An international group of haematology scientists, including leading researchers in Oxford, have secured approval from the US Food and drug Administration (FDA) for a new leukaemia drug that has produced exciting results in clinical trials.
The development of Enasidenib has given hope to people with a form of acute myeloid leukaemia (AML), one of the most common and aggressive blood cancers in adults, which is incurable in most patients.
Up to 15% of adult AML patients have a mutation in the IDH2 gene that produces an abnormal IDH2 enzyme that produces a chemical not normally found in blood cells, called 2-hydroxyglutarate (2-HG). 2-HG stops the bone marrow from producing the mature blood cells that are required for life. Instead, immature leukaemia cells accumulate in the patient’s bone marrow and blood. AML patients need regular blood transfusions, and have very poor immune systems because the bone marrow fails to produce neutrophils and monocytes: cells that are essential for fighting life-threatening infections.
Until now, most treatments for AML have involved aggressive chemotherapy drugs, which work by killing AML cells. But these drugs have serious side-effects and are not suitable for the majority of AML patients.

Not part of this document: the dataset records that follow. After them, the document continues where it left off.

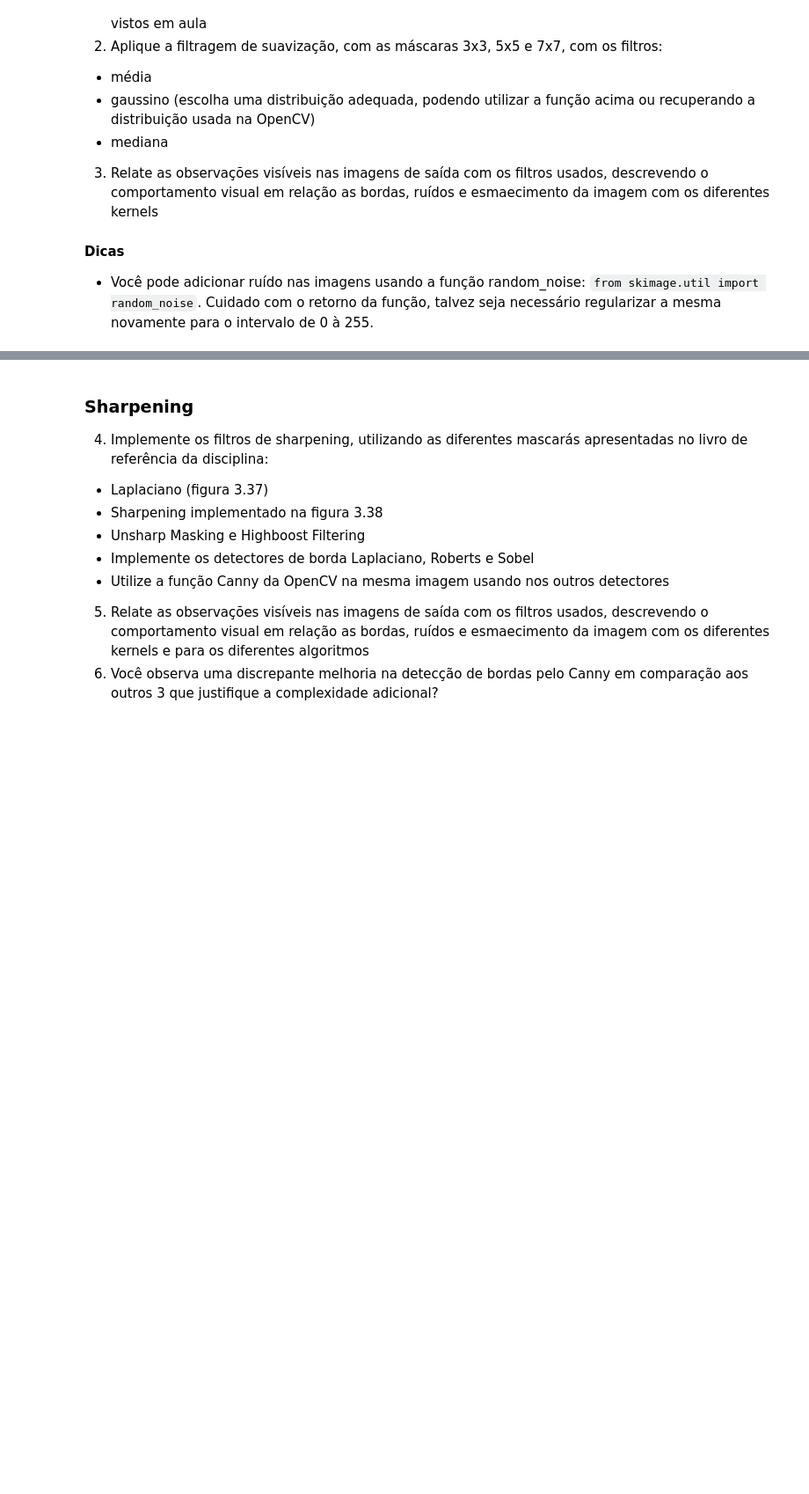
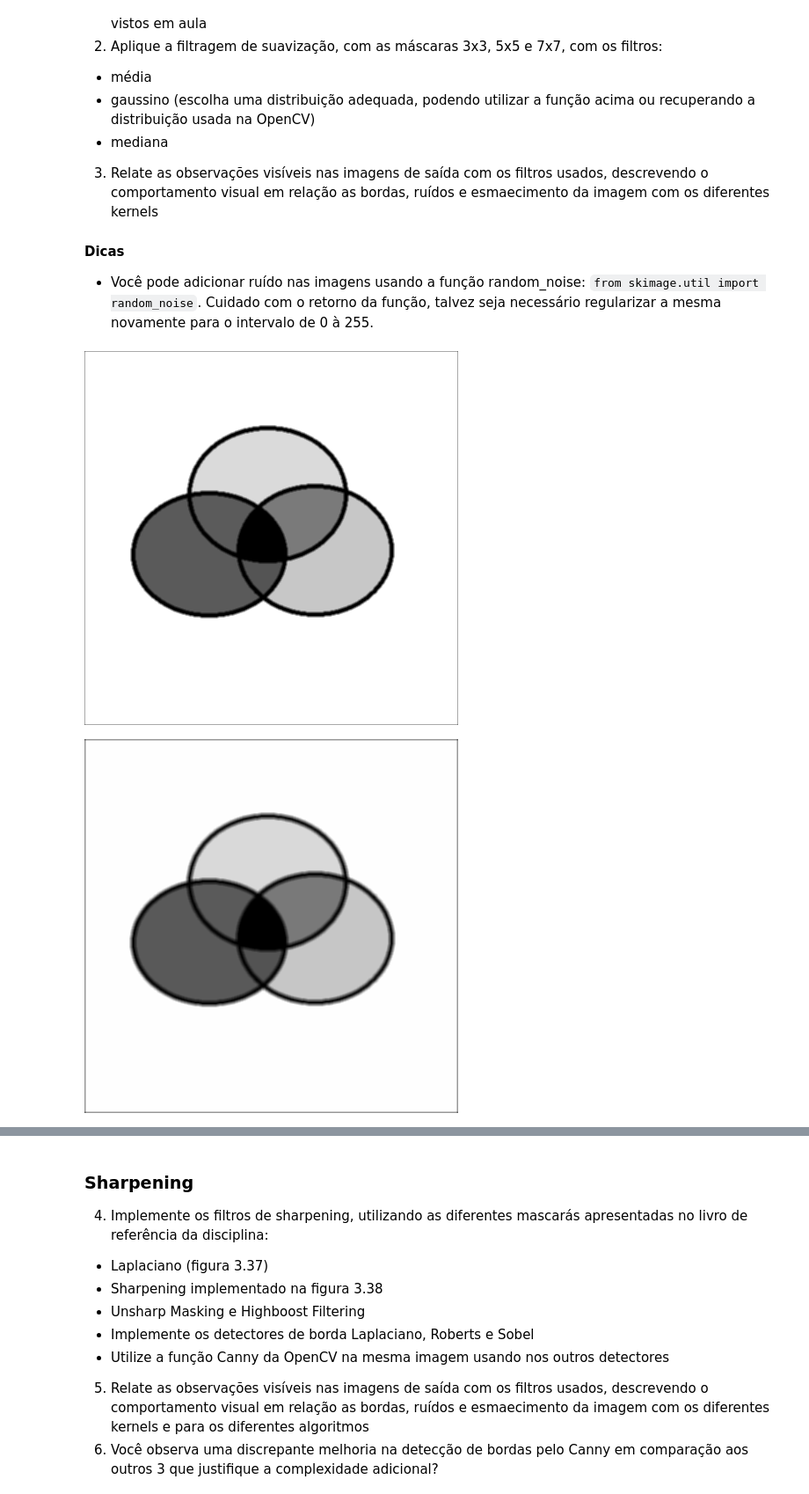
Before and after one commit to Nicolas-1802/ColabProjects, a Jupyter notebook: PDI/Pratica_Filtragem_Espacial.ipynb, the cells around one changed output, grey strips where cells are left out. Shown at 88% size. Drawn from its saved outputs; the diff is of its cells as text; code cells hidden in the pictures; blank space fills up the shorter version.

```diff
--- a/PDI/Pratica_Filtragem_Espacial.ipynb
+++ b/PDI/Pratica_Filtragem_Espacial.ipynb
@@ -109,12 +108,38 @@ def conv2d(img, kernel, padding=True):
     if padding == True:
         padded_img = add_padding(img, pad_height, pad_width)  # Atribui valor à variável padded_img
 
-    print(padded_img)
 
     # Initialize an output image with zeros
     output = np.zeros((img_height, img_width), dtype=float)  # Atribui valor à variável output
 
     # Perform convolution
+    for i in range(img_height):
+        for j in range(img_width):
+            soma = 0.0
+
+            for ki in range(k_height):
+                for kj in range(k_width):
+                    soma += padded_img[i + ki, j + kj] * kernel[ki, kj]
+
+            output[i, j] = soma
+
+    output = np.clip(output, 0, 255)
 
 
     return np.array(output, dtype=np.uint8)
+# %%
+def mean_kernel(size):
+    kernel = np.ones((size, size), dtype=np.float32)
+    kernel = kernel / (size * size)
+    return kernel
+# %%
+img_mean_3 = conv2d(img, mean_kernel(3))
+img_mean_5 = conv2d(img, mean_kernel(5))
+img_mean_7 = conv2d(img, mean_kernel(7))
+
+cv2_imshow(img_mean_3)
+cv2_imshow(img_mean_5)
+cv2_imshow(img_mean_7)
+# %% [output]
+[figure, added]
+[figure, added]
```
Also changed, not shown: parts of 10 cells of this notebook.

A new drug, Enasidenib, targets the mutated IDH2 enzyme and suppresses production of 2-HG, and may now offer new hope for AML patients. The team of researchers, including clinician scientists in Oxford have published exciting results of the Phase 1 clinical trial of Enasidenib in the medical journal Blood.
The team includes Prof Paresh Vyas (left), the NIHR Oxford BRC’s Co-Theme Lead for Haematology and Stem Cells and Interim Theme Lead for Molecular Diagnostics; and Clinical Haematologist and clinician scientist, Dr Lynn Quek. Both Prof Vyas and Dr Quek are University of Oxford academics, and Oxford University Hospitals consultants who work in the Myeloid Service at the Churchill Hospital.
In the clinical trial, Enasidenib was effective in 40% of the 176 AML patients who have the IDH2 mutation, including 19% who achieve complete remission.
Patients – most of whom had few side-effects to the drug – had improved immune systems and required fewer – or no – blood transfusions.
Crucially, given that most patients in this trial had not responded to other types of treatment for AML, Enasidenib represents an important addition to the currently limited range of effective treatments for this disease.
Enasidenib works in a completely different way to conventional chemotherapy drugs: instead of killing leukaemia cells, it re-programmes them to mature into neutrophils and monocytes that can then function normally as part of a healthier immune system.
This promising clinical data, together with supporting scientific data that show how Enasidenib works in patients, secured FDA approval for Enasidenib earlier this month.
Enasidenib is not effective for all patients, but research findings suggest that this could be due to the presence of other gene mutations.
The Oxford team are leading an ongoing research programme to find out how resistance to Enasidenib can be overcome, and if Enasidenib can work more effectively in combination with other AML therapies.